** Data supplied follows **

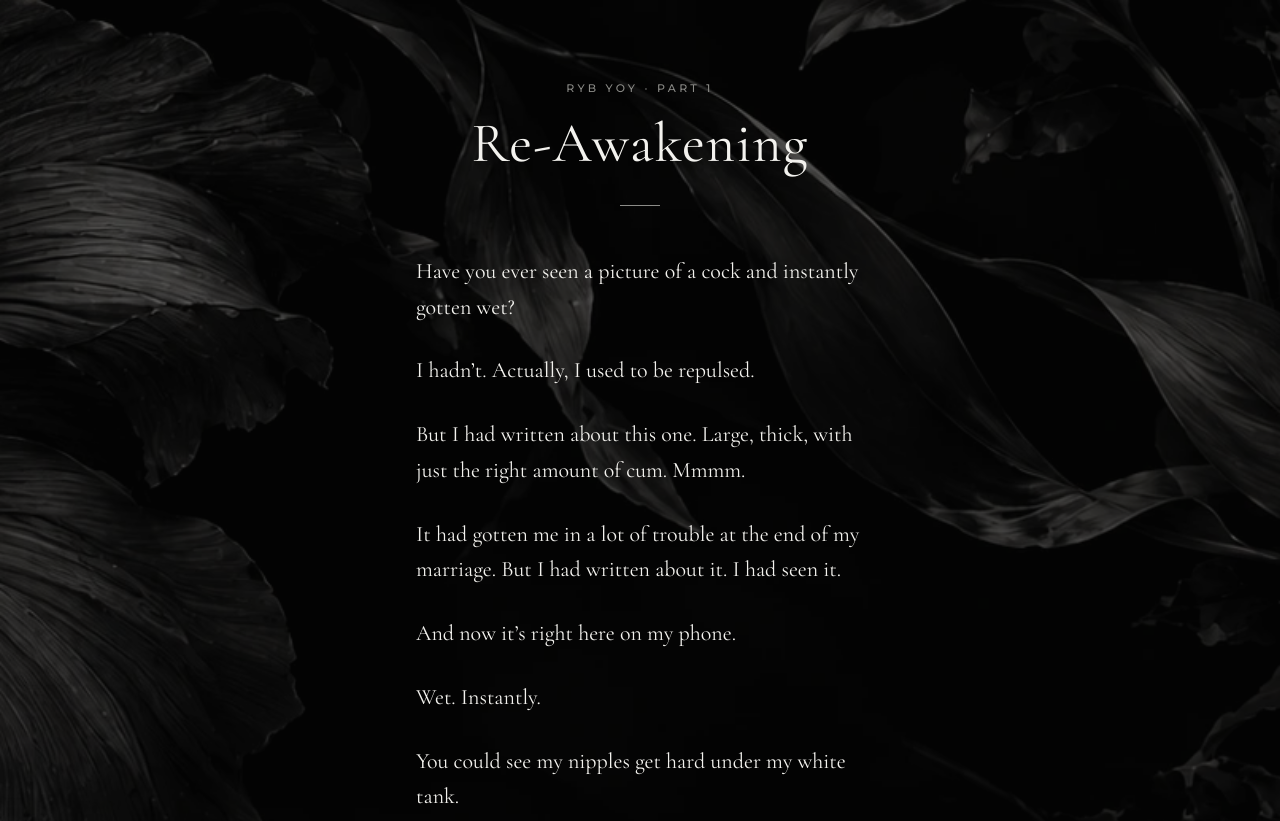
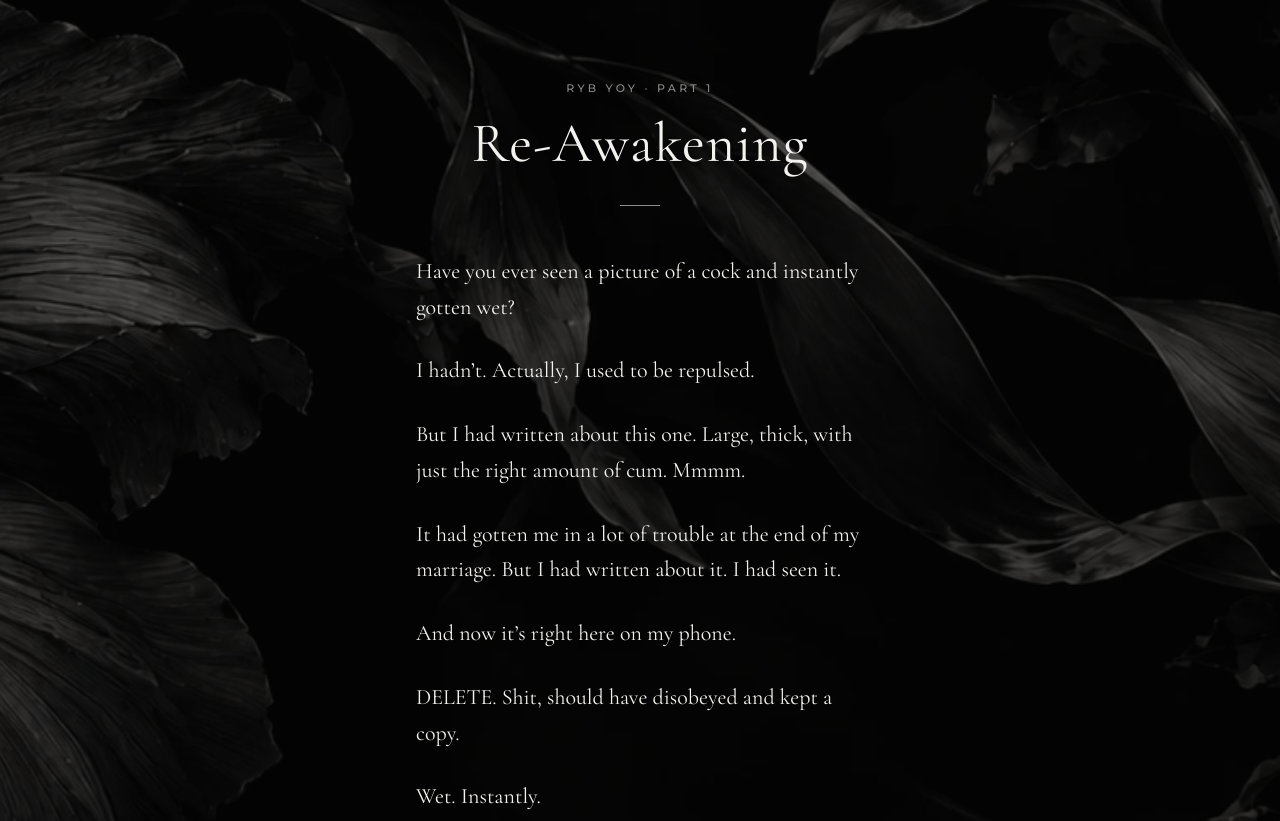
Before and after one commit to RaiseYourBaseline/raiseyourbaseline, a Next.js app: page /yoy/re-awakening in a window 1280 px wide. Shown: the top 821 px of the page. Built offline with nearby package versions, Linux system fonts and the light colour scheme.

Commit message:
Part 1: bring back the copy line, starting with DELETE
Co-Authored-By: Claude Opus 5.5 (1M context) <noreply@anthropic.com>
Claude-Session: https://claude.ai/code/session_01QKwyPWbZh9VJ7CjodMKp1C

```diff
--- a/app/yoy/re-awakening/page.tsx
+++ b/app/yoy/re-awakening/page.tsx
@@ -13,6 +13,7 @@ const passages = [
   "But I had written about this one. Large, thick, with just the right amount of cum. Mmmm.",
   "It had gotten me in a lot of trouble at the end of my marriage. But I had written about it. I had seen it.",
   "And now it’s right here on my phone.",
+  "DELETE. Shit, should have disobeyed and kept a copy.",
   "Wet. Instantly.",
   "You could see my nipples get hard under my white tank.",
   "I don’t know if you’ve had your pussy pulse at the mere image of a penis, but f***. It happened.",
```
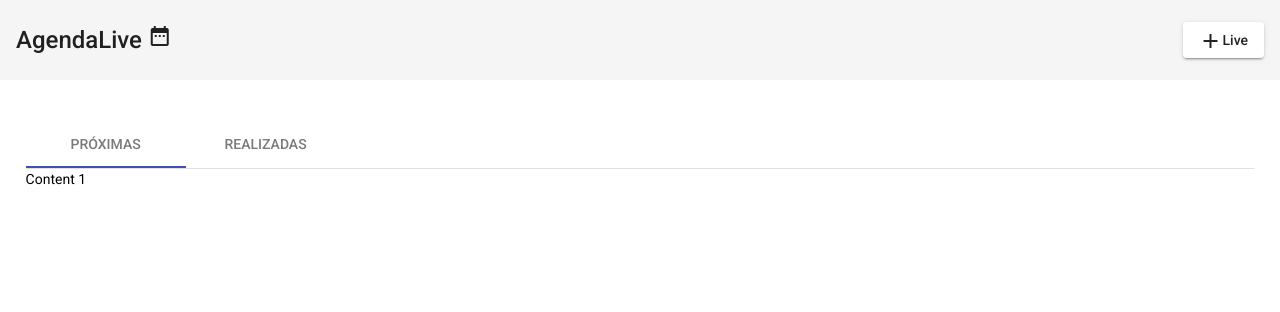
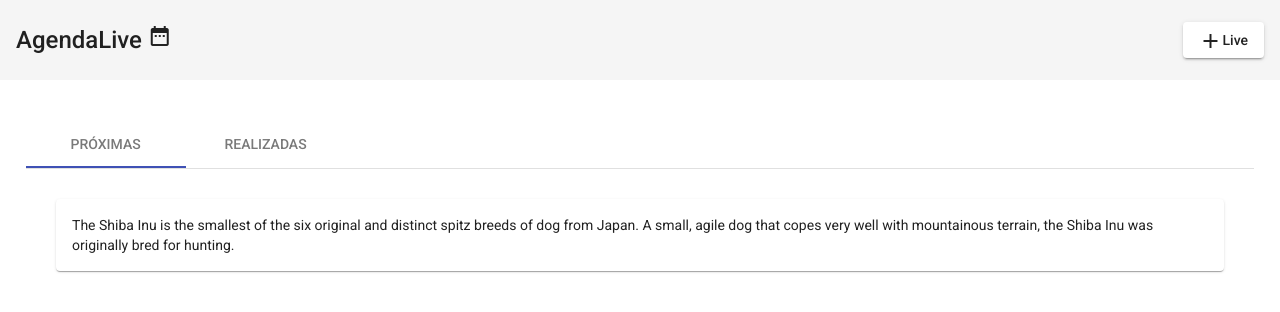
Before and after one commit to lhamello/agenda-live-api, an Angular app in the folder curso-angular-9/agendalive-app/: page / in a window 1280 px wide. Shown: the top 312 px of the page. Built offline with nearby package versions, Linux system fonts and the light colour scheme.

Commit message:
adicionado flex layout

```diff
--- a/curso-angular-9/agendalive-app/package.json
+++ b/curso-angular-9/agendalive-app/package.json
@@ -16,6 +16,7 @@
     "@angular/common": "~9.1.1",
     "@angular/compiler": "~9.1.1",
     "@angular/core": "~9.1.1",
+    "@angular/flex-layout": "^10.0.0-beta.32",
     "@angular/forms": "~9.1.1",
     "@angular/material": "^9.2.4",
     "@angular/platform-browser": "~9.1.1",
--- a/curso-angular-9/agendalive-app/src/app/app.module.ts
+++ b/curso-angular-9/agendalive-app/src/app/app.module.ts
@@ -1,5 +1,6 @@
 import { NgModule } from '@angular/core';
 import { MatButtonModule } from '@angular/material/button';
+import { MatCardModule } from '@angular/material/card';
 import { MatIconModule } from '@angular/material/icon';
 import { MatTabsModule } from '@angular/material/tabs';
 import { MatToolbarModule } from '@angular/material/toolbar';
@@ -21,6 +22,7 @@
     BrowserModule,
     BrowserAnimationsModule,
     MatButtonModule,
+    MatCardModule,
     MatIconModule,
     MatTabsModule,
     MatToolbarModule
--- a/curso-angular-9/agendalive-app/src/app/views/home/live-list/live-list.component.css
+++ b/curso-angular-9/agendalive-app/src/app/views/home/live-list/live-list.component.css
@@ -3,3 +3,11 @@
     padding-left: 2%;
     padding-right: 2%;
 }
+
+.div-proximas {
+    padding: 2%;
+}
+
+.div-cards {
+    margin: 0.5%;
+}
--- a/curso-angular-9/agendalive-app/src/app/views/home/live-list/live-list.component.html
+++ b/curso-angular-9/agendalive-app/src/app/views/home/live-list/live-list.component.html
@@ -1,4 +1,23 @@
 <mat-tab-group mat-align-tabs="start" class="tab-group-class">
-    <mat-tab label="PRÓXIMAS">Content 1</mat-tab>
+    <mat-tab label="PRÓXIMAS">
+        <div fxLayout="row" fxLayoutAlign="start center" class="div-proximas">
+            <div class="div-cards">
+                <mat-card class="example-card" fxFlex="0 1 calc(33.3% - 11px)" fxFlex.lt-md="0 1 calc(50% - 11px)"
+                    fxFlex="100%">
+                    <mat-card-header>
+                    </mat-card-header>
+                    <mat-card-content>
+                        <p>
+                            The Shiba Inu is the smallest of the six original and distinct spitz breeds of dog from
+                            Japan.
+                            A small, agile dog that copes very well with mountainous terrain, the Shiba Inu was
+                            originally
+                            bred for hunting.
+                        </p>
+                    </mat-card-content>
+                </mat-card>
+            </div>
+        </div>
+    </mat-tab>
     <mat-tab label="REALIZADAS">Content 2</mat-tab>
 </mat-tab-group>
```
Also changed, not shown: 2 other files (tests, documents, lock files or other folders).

** End of Data supplied **

What is expected
Print each record exactly as it stands, leaving the images out.

Task output
Before and after one commit to RaiseYourBaseline/raiseyourbaseline, a Next.js app: page /yoy/re-awakening in a window 1280 px wide. Shown: the top 821 px of the page. Built offline with nearby package versions, Linux system fonts and the light colour scheme.

Commit message:
Part 1: bring back the copy line, starting with DELETE
Co-Authored-By: Claude Opus 5.5 (1M context) <noreply@anthropic.com>
Claude-Session: https://claude.ai/code/session_01QKwyPWbZh9VJ7CjodMKp1C

```diff
--- a/app/yoy/re-awakening/page.tsx
+++ b/app/yoy/re-awakening/page.tsx
@@ -13,6 +13,7 @@ const passages = [
   "But I had written about this one. Large, thick, with just the right amount of cum. Mmmm.",
   "It had gotten me in a lot of trouble at the end of my marriage. But I had written about it. I had seen it.",
   "And now it’s right here on my phone.",
+  "DELETE. Shit, should have disobeyed and kept a copy.",
   "Wet. Instantly.",
   "You could see my nipples get hard under my white tank.",
   "I don’t know if you’ve had your pussy pulse at the mere image of a penis, but f***. It happened.",
```
Before and after one commit to lhamello/agenda-live-api, an Angular app in the folder curso-angular-9/agendalive-app/: page / in a window 1280 px wide. Shown: the top 312 px of the page. Built offline with nearby package versions, Linux system fonts and the light colour scheme.

Commit message:
adicionado flex layout

```diff
--- a/curso-angular-9/agendalive-app/package.json
+++ b/curso-angular-9/agendalive-app/package.json
@@ -16,6 +16,7 @@
     "@angular/common": "~9.1.1",
     "@angular/compiler": "~9.1.1",
     "@angular/core": "~9.1.1",
+    "@angular/flex-layout": "^10.0.0-beta.32",
     "@angular/forms": "~9.1.1",
     "@angular/material": "^9.2.4",
     "@angular/platform-browser": "~9.1.1",
--- a/curso-angular-9/agendalive-app/src/app/app.module.ts
+++ b/curso-angular-9/agendalive-app/src/app/app.module.ts
@@ -1,5 +1,6 @@
 import { NgModule } from '@angular/core';
 import { MatButtonModule } from '@angular/material/button';
+import { MatCardModule } from '@angular/material/card';
 import { MatIconModule } from '@angular/material/icon';
 import { MatTabsModule } from '@angular/material/tabs';
 import { MatToolbarModule } from '@angular/material/toolbar';
@@ -21,6 +22,7 @@
     BrowserModule,
     BrowserAnimationsModule,
     MatButtonModule,
+    MatCardModule,
     MatIconModule,
     MatTabsModule,
     MatToolbarModule
--- a/curso-angular-9/agendalive-app/src/app/views/home/live-list/live-list.component.css
+++ b/curso-angular-9/agendalive-app/src/app/views/home/live-list/live-list.component.css
@@ -3,3 +3,11 @@
     padding-left: 2%;
     padding-right: 2%;
 }
+
+.div-proximas {
+    padding: 2%;
+}
+
+.div-cards {
+    margin: 0.5%;
+}
--- a/curso-angular-9/agendalive-app/src/app/views/home/live-list/live-list.component.html
+++ b/curso-angular-9/agendalive-app/src/app/views/home/live-list/live-list.component.html
@@ -1,4 +1,23 @@
 <mat-tab-group mat-align-tabs="start" class="tab-group-class">
-    <mat-tab label="PRÓXIMAS">Content 1</mat-tab>
+    <mat-tab label="PRÓXIMAS">
+        <div fxLayout="row" fxLayoutAlign="start center" class="div-proximas">
+            <div class="div-cards">
+                <mat-card class="example-card" fxFlex="0 1 calc(33.3% - 11px)" fxFlex.lt-md="0 1 calc(50% - 11px)"
+                    fxFlex="100%">
+                    <mat-card-header>
+                    </mat-card-header>
+                    <mat-card-content>
+                        <p>
+                            The Shiba Inu is the smallest of the six original and distinct spitz breeds of dog from
+                            Japan.
+                            A small, agile dog that copes very well with mountainous terrain, the Shiba Inu was
+                            originally
+                            bred for hunting.
+                        </p>
+                    </mat-card-content>
+                </mat-card>
+            </div>
+        </div>
+    </mat-tab>
     <mat-tab label="REALIZADAS">Content 2</mat-tab>
 </mat-tab-group>
```
Also changed, not shown: 2 other files (tests, documents, lock files or other folders).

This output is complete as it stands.